Tag: "maps"

Posted May 13, 2015 by lgonzalez

Last month, we highlighted the story of Seth, a Washington state homeowner forced to put his home up for sale due to a perfect storm of sloppy customer service, corporate bureaucracy, and terrible Internet policy. Now meet Dave Mortimer from Michigan.

Dave is another person in a similar situation, reports Ars Technica. In 2013 incumbent AT&T told Dave three separate times that the house he had his eye on in rural Lowell had U-verse fiber network capabilities. Their website verified what customer service represenatives told him. Dave is an IT professional and wanted the opportunity to work from home. He must be on call while not in the office and so requires a fast residential Internet connection. 

After buying the home and moving in, AT&T backpedaled. Actually his best option was DSL offering 768 Kbps. Oops!

Working from home was a struggle. After Dave complained to AT&T, the FCC, the FTC, and the state Public Service Commission, the provider eventually updated their website but that didn't help Dave. He limped along but seldom worked from home as he had planned to do from the start. His office is 30 minutes away.

Finally, AT&T billed him for a phone line he never requested leading to an auto-payment error and a shut-off of his Internet service. That was enough for Dave. He approached a local wireless provider Vergenness Broadband and, working with the installer, attached the receiver to a tree some distance from his house and buried the extra long cable in cracks in his driveway to his house. Dave now pays $60 per month and gets the 3 Mbps download / 1 Mbps upload he was promised.

Dave is no where near the 45 Mbps he had hoped to obtain from the phantom U-verse, but he has this to say about his local provider:

“This is a night and day difference since switching from AT&T," he said. "Everything that AT&T did wrong, this small local company is doing right.”

Dave was fortunate to have a local company able to bring him service, even though it is not broadband as defined by the FCC. Nevertheless, he considers this a temporary fix and the best he can get for the time being.

This small company lured away Dave from AT&... Read more

Posted February 9, 2015 by lgonzalez

As of January 2015, more communities than ever before have realized the value of publicly owned broadband infrastructure.

In order to introduce our updated Community Networks Map to advocates of better broadband, policy makers, and community leaders, we created the Community Networks Map fact sheet.

This is a great resource for policy makers, advocates, and community leaders who want a visul tool to share the truth – that a large number of successful community broadband networks are spread across the country, serving constituents, encouraging economic development, and saving public dollars.

Download the PDF to learn more and visit the online interactive map to obtain detailed information and links to specific community stories on the map.

Posted February 26, 2013 by christopher

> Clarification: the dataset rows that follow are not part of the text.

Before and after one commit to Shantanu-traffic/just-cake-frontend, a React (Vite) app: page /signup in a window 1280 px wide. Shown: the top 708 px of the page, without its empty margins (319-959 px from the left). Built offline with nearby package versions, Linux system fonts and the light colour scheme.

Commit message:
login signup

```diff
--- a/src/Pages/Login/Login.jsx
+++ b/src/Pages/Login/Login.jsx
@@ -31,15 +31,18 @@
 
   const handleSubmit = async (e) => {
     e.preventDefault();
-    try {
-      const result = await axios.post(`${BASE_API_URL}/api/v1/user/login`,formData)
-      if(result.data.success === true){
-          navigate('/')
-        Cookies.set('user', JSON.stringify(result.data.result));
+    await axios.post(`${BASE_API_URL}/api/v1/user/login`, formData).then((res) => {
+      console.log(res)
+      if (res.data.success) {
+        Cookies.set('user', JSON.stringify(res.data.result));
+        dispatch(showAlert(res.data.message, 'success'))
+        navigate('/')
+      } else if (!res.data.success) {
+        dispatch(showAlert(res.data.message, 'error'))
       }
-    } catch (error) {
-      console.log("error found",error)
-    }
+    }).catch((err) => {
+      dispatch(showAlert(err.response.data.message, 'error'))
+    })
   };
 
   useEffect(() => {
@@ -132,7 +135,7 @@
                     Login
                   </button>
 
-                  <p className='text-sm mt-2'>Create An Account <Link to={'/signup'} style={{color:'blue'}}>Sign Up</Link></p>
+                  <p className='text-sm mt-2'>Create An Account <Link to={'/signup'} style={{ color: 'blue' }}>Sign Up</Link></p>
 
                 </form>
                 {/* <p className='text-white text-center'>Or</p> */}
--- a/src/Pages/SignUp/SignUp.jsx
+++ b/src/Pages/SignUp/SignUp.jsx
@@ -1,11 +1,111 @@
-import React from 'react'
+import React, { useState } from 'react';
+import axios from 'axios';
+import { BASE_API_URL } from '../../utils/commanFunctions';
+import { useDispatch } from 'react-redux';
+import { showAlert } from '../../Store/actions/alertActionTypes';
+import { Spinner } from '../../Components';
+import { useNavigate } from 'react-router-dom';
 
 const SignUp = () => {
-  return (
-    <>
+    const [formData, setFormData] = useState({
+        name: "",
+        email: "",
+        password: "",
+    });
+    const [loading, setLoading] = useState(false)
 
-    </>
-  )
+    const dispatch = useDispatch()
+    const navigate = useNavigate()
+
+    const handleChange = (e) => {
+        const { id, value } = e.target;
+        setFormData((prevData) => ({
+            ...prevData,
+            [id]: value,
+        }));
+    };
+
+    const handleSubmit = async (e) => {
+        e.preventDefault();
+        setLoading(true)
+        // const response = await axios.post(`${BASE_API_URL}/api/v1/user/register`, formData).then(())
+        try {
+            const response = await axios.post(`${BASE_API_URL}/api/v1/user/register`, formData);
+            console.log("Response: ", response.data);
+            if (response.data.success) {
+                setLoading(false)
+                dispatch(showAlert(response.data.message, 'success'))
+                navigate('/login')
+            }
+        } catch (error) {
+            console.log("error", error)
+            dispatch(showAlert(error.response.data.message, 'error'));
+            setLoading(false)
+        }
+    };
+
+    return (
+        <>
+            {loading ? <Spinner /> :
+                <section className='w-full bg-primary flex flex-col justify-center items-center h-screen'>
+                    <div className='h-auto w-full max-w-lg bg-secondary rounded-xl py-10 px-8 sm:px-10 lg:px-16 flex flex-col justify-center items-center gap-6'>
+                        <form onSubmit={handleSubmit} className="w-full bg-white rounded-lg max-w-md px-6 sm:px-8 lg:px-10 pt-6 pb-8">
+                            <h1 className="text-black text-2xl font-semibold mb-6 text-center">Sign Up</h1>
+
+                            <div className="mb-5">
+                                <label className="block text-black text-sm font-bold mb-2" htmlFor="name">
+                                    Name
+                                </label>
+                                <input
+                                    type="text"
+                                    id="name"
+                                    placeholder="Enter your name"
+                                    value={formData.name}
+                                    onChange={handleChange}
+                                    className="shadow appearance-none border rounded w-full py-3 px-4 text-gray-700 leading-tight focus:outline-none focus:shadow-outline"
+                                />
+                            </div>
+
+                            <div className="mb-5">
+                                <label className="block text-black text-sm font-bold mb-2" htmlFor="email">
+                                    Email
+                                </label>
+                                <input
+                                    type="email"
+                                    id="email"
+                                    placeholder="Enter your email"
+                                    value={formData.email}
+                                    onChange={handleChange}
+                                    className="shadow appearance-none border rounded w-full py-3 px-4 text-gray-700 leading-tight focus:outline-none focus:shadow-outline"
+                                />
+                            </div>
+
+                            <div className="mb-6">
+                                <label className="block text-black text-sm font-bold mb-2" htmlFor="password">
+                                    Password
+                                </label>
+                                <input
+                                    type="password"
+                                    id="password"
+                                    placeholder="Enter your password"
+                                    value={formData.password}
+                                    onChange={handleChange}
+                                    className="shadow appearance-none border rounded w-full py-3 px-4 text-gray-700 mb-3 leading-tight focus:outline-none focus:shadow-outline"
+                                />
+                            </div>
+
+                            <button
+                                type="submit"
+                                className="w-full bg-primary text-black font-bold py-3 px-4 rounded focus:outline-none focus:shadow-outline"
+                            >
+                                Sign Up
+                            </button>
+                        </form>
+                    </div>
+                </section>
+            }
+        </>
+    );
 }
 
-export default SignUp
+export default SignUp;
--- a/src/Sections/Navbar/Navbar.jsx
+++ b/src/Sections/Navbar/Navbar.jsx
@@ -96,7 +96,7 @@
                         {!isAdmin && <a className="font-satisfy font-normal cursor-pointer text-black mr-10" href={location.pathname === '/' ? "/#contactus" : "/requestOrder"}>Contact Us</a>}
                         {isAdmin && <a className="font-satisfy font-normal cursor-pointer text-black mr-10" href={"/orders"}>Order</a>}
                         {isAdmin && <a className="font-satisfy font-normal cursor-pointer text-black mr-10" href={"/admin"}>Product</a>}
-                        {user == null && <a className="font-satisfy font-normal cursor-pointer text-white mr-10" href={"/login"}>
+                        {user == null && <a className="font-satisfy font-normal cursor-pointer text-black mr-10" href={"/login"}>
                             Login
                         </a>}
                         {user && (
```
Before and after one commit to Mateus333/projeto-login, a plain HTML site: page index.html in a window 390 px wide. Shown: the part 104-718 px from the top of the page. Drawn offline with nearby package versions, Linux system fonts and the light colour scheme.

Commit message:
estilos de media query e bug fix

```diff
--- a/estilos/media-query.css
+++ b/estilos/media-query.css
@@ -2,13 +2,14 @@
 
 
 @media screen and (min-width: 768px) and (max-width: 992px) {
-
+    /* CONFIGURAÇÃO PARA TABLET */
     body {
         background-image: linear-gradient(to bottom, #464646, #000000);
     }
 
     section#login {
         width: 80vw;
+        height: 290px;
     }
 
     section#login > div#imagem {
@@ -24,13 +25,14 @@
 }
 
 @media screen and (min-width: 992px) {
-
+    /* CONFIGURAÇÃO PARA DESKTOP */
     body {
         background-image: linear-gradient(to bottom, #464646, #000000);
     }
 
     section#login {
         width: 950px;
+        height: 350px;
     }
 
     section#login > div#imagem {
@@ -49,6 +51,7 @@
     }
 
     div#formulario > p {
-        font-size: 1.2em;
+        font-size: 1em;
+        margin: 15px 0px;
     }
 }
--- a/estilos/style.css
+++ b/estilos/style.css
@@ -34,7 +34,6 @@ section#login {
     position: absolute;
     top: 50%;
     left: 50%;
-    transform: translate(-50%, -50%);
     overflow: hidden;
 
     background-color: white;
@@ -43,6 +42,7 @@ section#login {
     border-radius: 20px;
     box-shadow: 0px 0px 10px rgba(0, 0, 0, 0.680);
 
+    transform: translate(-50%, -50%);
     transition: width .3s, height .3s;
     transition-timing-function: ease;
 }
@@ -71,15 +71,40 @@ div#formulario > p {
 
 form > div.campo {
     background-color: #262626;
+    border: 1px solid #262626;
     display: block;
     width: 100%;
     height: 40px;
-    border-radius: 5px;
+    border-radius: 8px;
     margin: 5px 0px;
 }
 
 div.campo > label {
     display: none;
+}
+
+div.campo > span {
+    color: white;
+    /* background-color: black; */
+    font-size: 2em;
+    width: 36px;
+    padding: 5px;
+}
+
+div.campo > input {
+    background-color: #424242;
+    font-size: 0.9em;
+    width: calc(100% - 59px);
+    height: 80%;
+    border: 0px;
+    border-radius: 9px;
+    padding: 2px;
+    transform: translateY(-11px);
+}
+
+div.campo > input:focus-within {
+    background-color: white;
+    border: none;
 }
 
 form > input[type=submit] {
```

We have updated and expanded our interactive Community Owned Network Map [Non-interactive screen shot above]. The map continues to track the FTTH, cable networks, and partial fiber networks owned by local governments in the U.S. Now it also tracks dark fiber networks, publicly owned stimulus funded networks, and which networks are already advertising and/or delivering gigabit services.

We are presently tracking networks in 342 communities, including:

  • 89 communities with a publicly owned FTTH network reaching most or all of the community.
  • 74 communities with a publicly owned cable network reaching most or all of the community.
  • 179 communities with some publicly owned fiber service available to parts of the community.
  • 35 communities in 10 states with a publicly owned network offering at least 1 Gigabit services.

Visit the map here.

Posted December 6, 2011 by davidmilavetz

This is a map showing the different communities and areas of the country we have covered in our stories. For a map showing all the community owned fiber and cable networks we know of, see the Community Networks Map. And if you want stories about community networks delivered to you via email once a week, sign up here.